*EXCERPTED RECORDS:*
- Opening Delimiter -

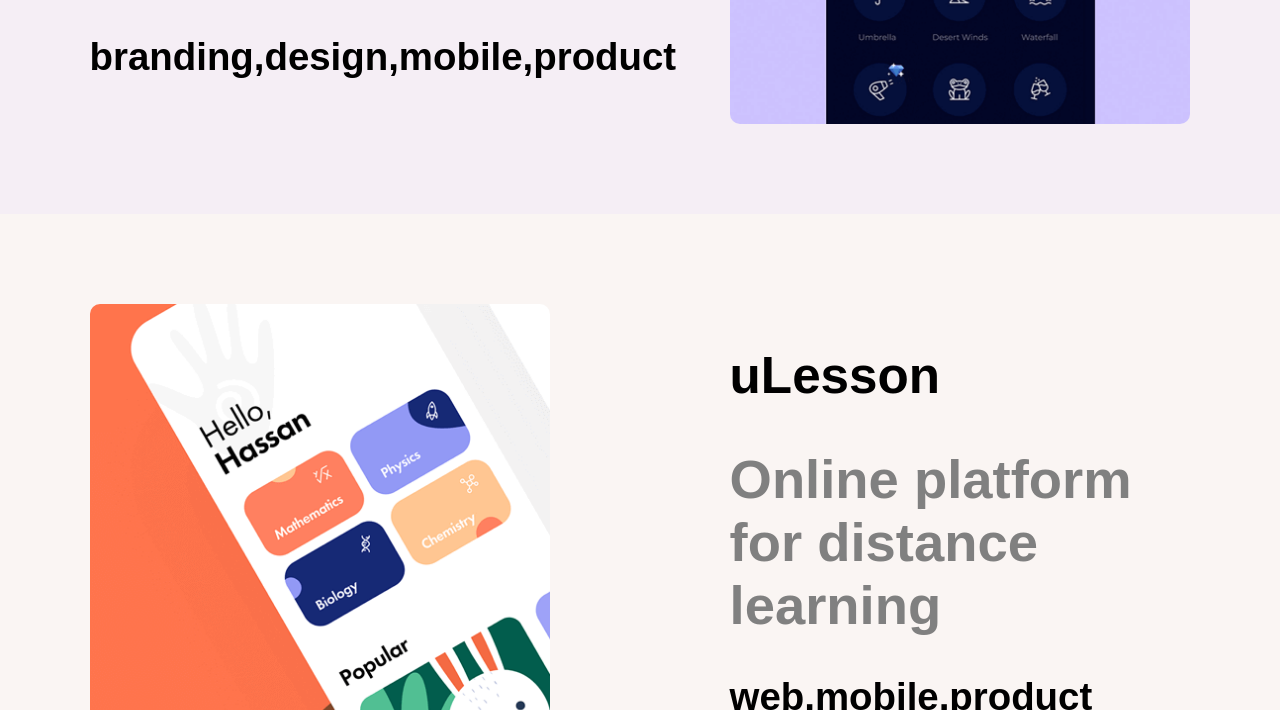
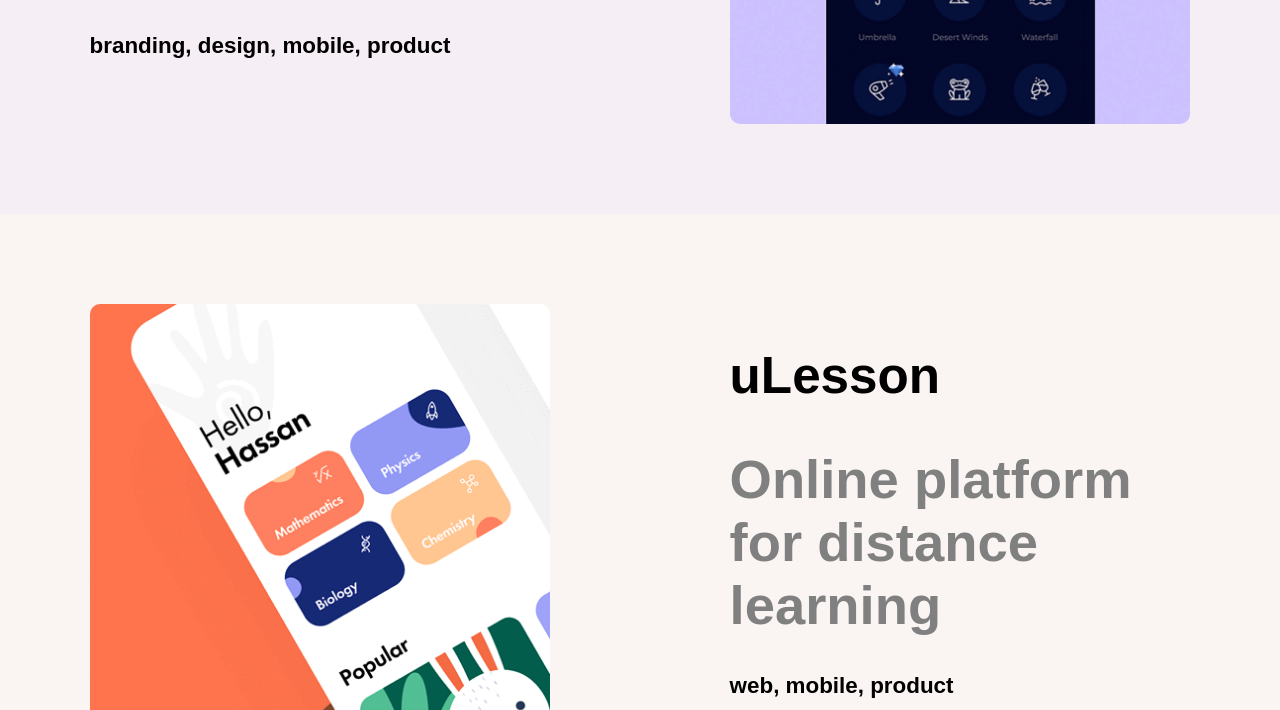
Before and after one commit to IkerCG2003/cuberto2, a plain HTML site: page index.html in a window 1280 px wide. Shown: the part 810-1520 px from the top of the page. Drawn offline with Linux system fonts and the light colour scheme.

Commit message:
arreglo letras 2

```diff
--- a/css/styles.css
+++ b/css/styles.css
@@ -45,7 +45,8 @@ body {
 }
 
 .min {
-    font-size: 3vw;
+    font-size: 1.75vw;
+    font-weight: bold;
 }
 
 
--- a/index.html
+++ b/index.html
@@ -18,7 +18,7 @@
         <div class="column2">
             <h2 class="tit">Sleepiest</h2>
             <h1 class="txt">Helps millions fall asleep every night</h1>
-            <h3 class="min">branding,design,mobile,product</h3>
+            <p class="min">branding, design, mobile, product</p>
         </div>
         <div class="column2">
             <img src="./img/section-1-m.png" class="flex">
@@ -31,14 +31,14 @@
         <div class="column2">
             <h2 class="tit">uLesson</h2>
             <h1 class="txt">Online platform for distance learning</h1>
-            <h3 class="min">web,mobile,product</h3>
+            <p class="min">web, mobile, product</p>
         </div>
     </div>
     <div id="section-3" class="row ">
         <div class="column2">
             <h2 class="tit">Genesis Vision</h2>
             <h1 class="txt">Private trust management and trading platform</h1>
-            <h3 class="min">branding,design,experience,product</h3>
+            <p class="min">branding, design, experience, product</p>
         </div>
         <div class="column2">
             <img src="./img/section-3-m.png" class="flex">
```
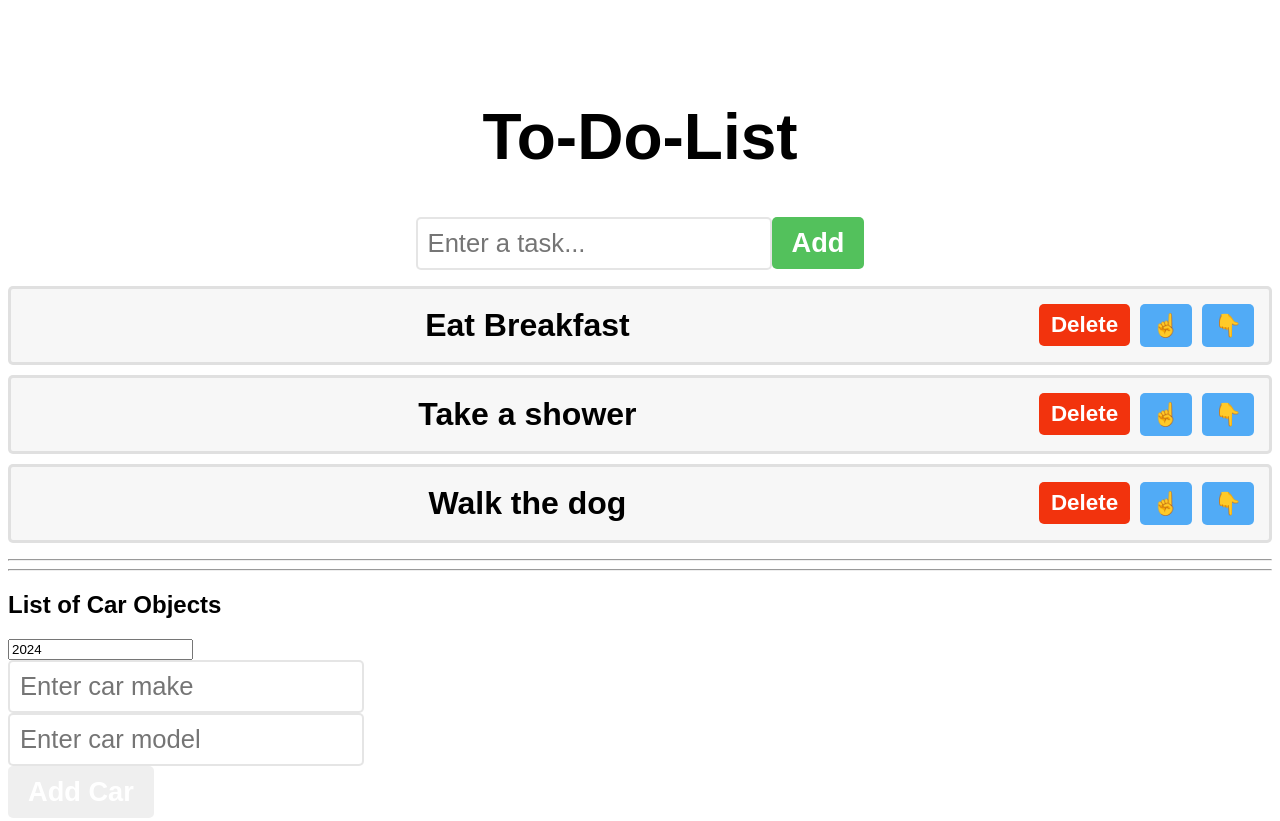
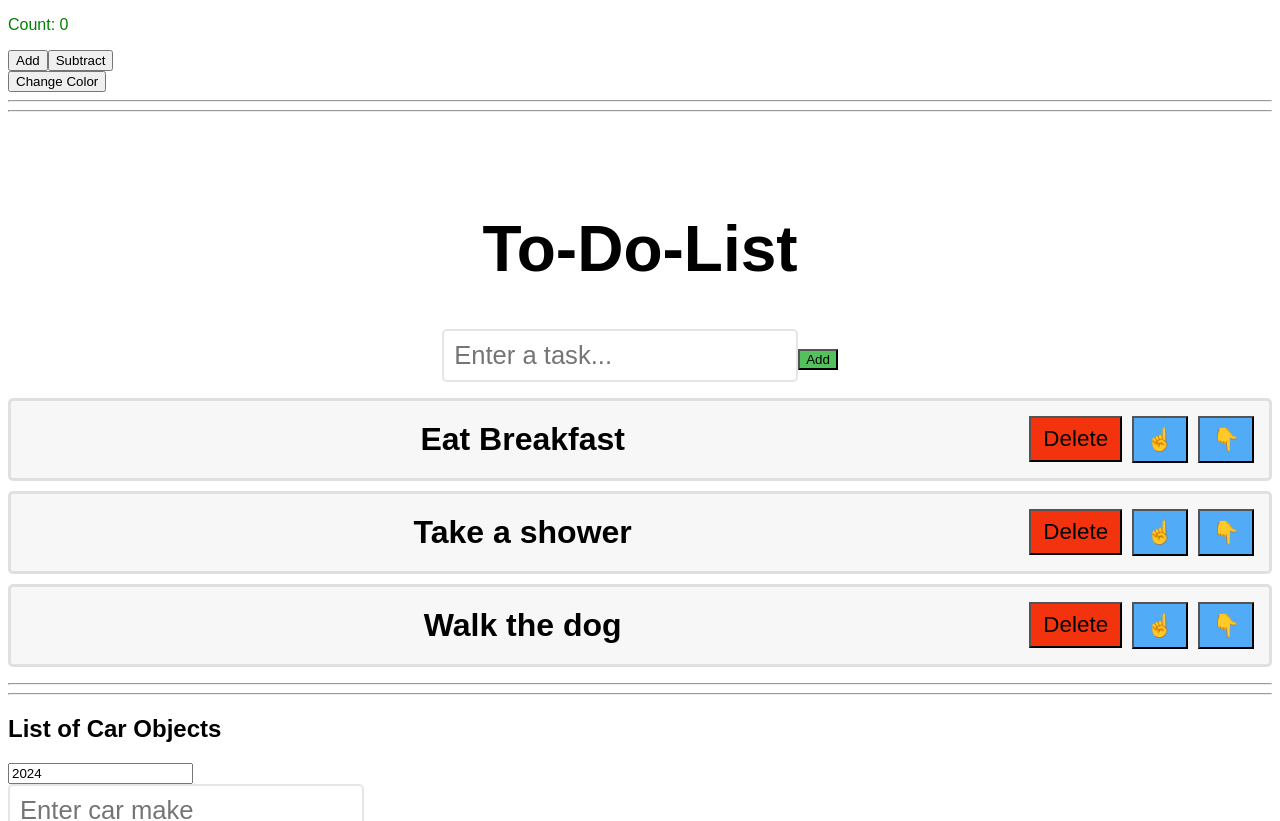
Before and after one commit to mmazzet/my-react-app, a React (Vite) app in the folder my-react-app/: page / in a window 1280 px wide. Shown: the top 821 px of the page. Built offline with nearby package versions, Linux system fonts and the light colour scheme.

Commit message:
useEffect

```diff
--- a/my-react-app/src/App.jsx
+++ b/my-react-app/src/App.jsx
@@ -12,6 +12,7 @@
 import MyComponent4 from './MyComponent4.jsx'
 import MyComponent5 from './MyComponent5.jsx'
 import ToDoList from './ToDoList.jsx'
+import MyComponent6 from './MyComponent6.jsx'
 
 
 function App() {
@@ -30,7 +31,9 @@
 
   return(
     <>
-
+      <MyComponent6 />
+      <hr></hr>
+      <hr></hr>
       <ToDoList />
       <hr></hr>
       <hr></hr>
--- /dev/null
+++ b/my-react-app/src/MyComponent6.jsx
@@ -0,0 +1,40 @@
+import React, { useState, useEffect } from "react";
+
+function MyComponent6(){
+
+  const [count, setCount] = useState(0);
+  const [color, setColor] = useState("green")
+
+  function addCount(){
+    setCount(c => c + 1);
+  }
+
+  // useEffect(() =>{                       // Runs every re-render
+  //   document.title = `Count: ${count}`
+  // });
+
+  // useEffect(() =>{                          // Runs only on mount
+  //   document.title = `My Counter Program`
+  // }, []);
+
+    useEffect(() =>{                       // Runs every re-render
+    document.title = `Count: ${count} ${color}`
+  }, [count, color]);
+
+  function subtractCount(){
+    setCount(c => c - 1);
+  }
+
+  function changeColor(){
+    setColor(c => c === "green" ? "red" : "green");
+  }
+
+  return(<>
+    <p style={{color: color}}>Count: {count}</p>
+    <button onClick={addCount}>Add</button>
+    <button onClick={subtractCount}>Subtract</button><br/>
+    <button onClick={changeColor}>Change Color</button>
+  </>);
+}
+
+export default MyComponent6;
--- a/my-react-app/src/index.css
+++ b/my-react-app/src/index.css
@@ -165,7 +165,7 @@
   font-size: 4rem;
 }
 
-button{
+/* button{
   font-size: 1.7rem;
   font-weight: bold;
   padding: 10px 20px;
@@ -174,7 +174,7 @@
   border-radius: 5px;
   cursor: pointer;
   transition: background-color 0.5s ease;
-}
+} */
 
 .add-button{
   background-color: hsl(125, 47%, 54%);
```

- Closing Delimiter -

*WHAT IS NEEDED:*
Search the data for the word "react" and copy each line where it appears.

*OUTPUT BELOW:*
Before and after one commit to mmazzet/my-react-app, a React (Vite) app in the folder my-react-app/: page / in a window 1280 px wide. Shown: the top 821 px of the page. Built offline with nearby package versions, Linux system fonts and the light colour scheme.
--- a/my-react-app/src/App.jsx
+++ b/my-react-app/src/App.jsx
+++ b/my-react-app/src/MyComponent6.jsx
+import React, { useState, useEffect } from "react";
--- a/my-react-app/src/index.css
+++ b/my-react-app/src/index.css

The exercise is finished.